▶ Your objective
Figure out how many lines in the records below hold the string "begin". That number alone is the answer.

▶ Given data
- - - - - - -

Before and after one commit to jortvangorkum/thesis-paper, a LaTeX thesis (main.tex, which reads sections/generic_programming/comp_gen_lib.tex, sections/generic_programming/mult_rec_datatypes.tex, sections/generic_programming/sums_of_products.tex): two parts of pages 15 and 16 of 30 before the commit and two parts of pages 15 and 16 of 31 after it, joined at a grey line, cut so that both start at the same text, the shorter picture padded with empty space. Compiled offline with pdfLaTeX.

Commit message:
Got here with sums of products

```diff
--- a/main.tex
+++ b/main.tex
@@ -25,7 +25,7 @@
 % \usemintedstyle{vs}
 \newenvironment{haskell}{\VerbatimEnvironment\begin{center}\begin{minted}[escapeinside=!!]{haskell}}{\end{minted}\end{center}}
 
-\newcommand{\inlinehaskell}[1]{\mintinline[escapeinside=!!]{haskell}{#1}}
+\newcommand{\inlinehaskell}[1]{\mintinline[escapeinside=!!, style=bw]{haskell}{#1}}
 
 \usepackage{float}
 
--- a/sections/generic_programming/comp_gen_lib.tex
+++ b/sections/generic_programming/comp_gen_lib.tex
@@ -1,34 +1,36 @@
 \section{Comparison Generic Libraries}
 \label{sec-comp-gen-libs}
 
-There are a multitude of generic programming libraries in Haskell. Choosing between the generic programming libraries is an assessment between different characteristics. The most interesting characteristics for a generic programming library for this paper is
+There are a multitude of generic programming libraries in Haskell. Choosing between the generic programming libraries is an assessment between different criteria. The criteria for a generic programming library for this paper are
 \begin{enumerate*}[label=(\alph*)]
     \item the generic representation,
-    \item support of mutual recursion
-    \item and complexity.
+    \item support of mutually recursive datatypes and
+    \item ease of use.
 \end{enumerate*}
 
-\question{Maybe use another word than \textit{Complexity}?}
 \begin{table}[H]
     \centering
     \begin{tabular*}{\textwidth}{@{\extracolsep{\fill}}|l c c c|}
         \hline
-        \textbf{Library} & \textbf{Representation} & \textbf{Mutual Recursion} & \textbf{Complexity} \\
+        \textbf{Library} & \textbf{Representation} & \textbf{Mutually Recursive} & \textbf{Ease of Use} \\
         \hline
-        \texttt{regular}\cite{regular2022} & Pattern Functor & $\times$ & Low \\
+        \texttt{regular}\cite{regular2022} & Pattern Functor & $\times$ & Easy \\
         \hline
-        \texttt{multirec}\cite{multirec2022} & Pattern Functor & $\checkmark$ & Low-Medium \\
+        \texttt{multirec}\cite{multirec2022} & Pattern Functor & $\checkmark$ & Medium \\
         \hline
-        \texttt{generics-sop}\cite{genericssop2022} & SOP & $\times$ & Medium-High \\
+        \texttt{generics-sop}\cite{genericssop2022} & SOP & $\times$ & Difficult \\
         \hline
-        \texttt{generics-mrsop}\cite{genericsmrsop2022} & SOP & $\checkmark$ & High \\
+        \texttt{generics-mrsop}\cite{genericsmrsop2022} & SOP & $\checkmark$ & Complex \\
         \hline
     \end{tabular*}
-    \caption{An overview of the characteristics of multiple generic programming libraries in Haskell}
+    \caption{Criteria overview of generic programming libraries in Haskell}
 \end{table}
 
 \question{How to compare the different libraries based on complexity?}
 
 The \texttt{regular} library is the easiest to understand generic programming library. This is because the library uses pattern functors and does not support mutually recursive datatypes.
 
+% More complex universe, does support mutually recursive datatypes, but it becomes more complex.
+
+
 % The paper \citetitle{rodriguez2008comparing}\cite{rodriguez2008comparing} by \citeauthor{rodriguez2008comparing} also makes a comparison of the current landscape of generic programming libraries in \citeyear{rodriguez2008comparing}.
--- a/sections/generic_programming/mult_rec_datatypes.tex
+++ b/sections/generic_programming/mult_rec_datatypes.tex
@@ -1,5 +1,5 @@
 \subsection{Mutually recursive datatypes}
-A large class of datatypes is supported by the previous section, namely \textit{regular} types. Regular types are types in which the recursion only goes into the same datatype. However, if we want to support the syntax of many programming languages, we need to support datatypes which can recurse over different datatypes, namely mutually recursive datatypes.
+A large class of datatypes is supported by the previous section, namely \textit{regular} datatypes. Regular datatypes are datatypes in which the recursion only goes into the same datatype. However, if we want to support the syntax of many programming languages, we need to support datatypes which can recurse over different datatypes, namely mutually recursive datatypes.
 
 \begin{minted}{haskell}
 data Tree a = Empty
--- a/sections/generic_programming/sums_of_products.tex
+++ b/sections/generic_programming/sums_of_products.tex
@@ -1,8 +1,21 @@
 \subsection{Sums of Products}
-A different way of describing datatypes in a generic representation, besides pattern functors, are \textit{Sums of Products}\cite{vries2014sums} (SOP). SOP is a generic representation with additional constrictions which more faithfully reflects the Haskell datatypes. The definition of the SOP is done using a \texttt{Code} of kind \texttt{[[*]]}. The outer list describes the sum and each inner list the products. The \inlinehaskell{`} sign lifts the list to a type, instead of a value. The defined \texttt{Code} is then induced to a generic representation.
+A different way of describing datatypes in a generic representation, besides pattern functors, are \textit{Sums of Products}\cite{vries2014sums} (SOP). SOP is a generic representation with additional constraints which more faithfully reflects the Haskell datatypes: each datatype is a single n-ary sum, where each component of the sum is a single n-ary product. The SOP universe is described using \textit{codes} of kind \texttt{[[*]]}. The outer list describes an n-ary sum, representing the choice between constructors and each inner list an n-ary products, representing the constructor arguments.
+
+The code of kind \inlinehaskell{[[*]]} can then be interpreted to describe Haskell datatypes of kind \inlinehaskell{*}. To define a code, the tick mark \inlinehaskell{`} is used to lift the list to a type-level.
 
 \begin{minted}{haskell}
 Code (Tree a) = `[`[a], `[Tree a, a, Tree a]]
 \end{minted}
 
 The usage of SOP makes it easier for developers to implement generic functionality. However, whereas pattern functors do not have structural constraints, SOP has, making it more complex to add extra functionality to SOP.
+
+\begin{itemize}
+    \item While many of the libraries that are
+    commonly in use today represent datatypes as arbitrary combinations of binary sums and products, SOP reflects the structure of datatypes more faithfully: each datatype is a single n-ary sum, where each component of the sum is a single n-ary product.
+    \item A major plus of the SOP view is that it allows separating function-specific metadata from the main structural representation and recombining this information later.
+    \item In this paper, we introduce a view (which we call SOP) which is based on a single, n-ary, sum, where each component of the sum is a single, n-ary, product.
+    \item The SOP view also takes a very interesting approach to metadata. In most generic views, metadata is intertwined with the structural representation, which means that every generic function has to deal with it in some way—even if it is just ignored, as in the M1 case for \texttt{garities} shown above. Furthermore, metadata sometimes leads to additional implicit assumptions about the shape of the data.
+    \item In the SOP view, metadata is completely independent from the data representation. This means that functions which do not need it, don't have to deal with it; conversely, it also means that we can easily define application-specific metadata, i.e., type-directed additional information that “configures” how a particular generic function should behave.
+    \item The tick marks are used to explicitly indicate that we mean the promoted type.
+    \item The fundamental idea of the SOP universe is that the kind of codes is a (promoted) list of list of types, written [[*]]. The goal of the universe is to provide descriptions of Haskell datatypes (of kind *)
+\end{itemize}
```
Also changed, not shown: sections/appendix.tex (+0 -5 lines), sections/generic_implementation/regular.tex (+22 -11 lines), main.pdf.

- - - - - - -

▶ Answer for the task
7